After measuring A the state of the system changes to

$|ϕ>=|X_2><X_2 |ψ>=\frac{1}{√3}\begin{pmatrix}-1\\-i\\1\end{pmatrix}\frac{1}{√15}(-1,+i,1)\begin{pmatrix}-i\\2\\0\end{pmatrix}=\frac{3}{3√5}\begin{pmatrix}-i\\1\\i\end{pmatrix}=\frac{1}{√5}\begin{pmatrix}-i\\1\\i\end{pmatrix}$

$<ϕ|ϕ> =1/5*(i,1,-i)\begin{pmatrix}-i\\1\\i\end{pmatrix}=3/5$

The probability of finding the value $y_1=$3 after $B$ is measured after $A$ is thus

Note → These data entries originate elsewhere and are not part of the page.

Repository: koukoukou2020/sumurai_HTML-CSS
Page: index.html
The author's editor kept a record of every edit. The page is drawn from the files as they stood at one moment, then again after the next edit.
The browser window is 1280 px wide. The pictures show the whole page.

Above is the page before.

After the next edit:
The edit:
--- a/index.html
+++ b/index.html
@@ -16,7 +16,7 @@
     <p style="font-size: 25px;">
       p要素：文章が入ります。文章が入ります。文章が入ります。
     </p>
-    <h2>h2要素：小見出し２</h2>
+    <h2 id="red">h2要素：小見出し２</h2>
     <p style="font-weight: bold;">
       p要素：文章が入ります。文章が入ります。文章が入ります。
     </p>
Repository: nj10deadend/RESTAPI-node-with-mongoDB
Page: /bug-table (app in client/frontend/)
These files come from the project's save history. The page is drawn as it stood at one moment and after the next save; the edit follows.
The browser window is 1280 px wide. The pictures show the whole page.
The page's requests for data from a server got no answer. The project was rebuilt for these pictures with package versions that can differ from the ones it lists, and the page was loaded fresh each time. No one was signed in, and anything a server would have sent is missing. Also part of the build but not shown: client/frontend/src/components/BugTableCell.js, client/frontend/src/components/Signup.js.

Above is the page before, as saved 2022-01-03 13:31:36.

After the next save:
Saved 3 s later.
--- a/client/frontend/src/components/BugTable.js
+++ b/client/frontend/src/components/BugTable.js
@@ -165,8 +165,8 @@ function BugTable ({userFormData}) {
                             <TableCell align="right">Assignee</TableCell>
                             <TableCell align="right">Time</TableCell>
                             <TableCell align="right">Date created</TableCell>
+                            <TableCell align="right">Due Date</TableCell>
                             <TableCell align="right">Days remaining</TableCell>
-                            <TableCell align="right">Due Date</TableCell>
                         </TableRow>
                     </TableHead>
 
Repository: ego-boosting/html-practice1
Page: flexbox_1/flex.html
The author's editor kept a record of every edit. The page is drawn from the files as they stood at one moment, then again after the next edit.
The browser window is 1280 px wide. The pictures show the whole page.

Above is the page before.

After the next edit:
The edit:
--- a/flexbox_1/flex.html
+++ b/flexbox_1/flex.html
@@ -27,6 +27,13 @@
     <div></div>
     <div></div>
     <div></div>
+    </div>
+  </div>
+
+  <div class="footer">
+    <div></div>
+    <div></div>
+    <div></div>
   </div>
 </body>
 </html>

$P’ (y_1 )=\frac{|<Y_1 |ϕ>|^2}{<ϕ|ϕ>}=\frac{5}{3}\left|\frac{1}{√5}(1,0,0)\begin{pmatrix}-i\\1\\i\end{pmatrix} \right |^2=\frac{5}{3} \left |-\frac{i}{√5} \right |^2=\frac{1}{3}$

c)

The  probability of obtaining the value $y_1=3$ after $B$ is measured first is

$P(y_1)=\frac{|<Y_1 |ψ>|^2}{<ψ|ψ>}=\left |\frac{1}{√5}(1,0,0)\begin{pmatrix}-i\\2\\0\end{pmatrix} \right |^2=\frac{1}{5}*|-i|^2=\frac{1}{5}$

After measuring $B$ the state of the system is changed to

$|ϕ>=|Y_1><Y_1 |ψ>=\begin{pmatrix}1\\0\\0\end{pmatrix}*\frac{1}{√5} (1,0,0)\begin{pmatrix}-i\\2\\0\end{pmatrix}=\frac{1}{√5} \begin{pmatrix}-i\\0\\0\end{pmatrix}$

$<ϕ|ϕ> =1/5$

The probability to obtain the value $x_2=-1$ when $A$ is measured after $B$ is

$P’ (x_2)=\frac{(|<X_2 |ϕ>|^2)}{(<ϕ|ϕ>)}=5 \left |\frac{1}{√3}\frac{1}{√5}(-1,i,1)\begin{pmatrix}-i\\0\\0\end{pmatrix} \right |^2=\frac{1}{3}|i|^2=\frac{1}{3}$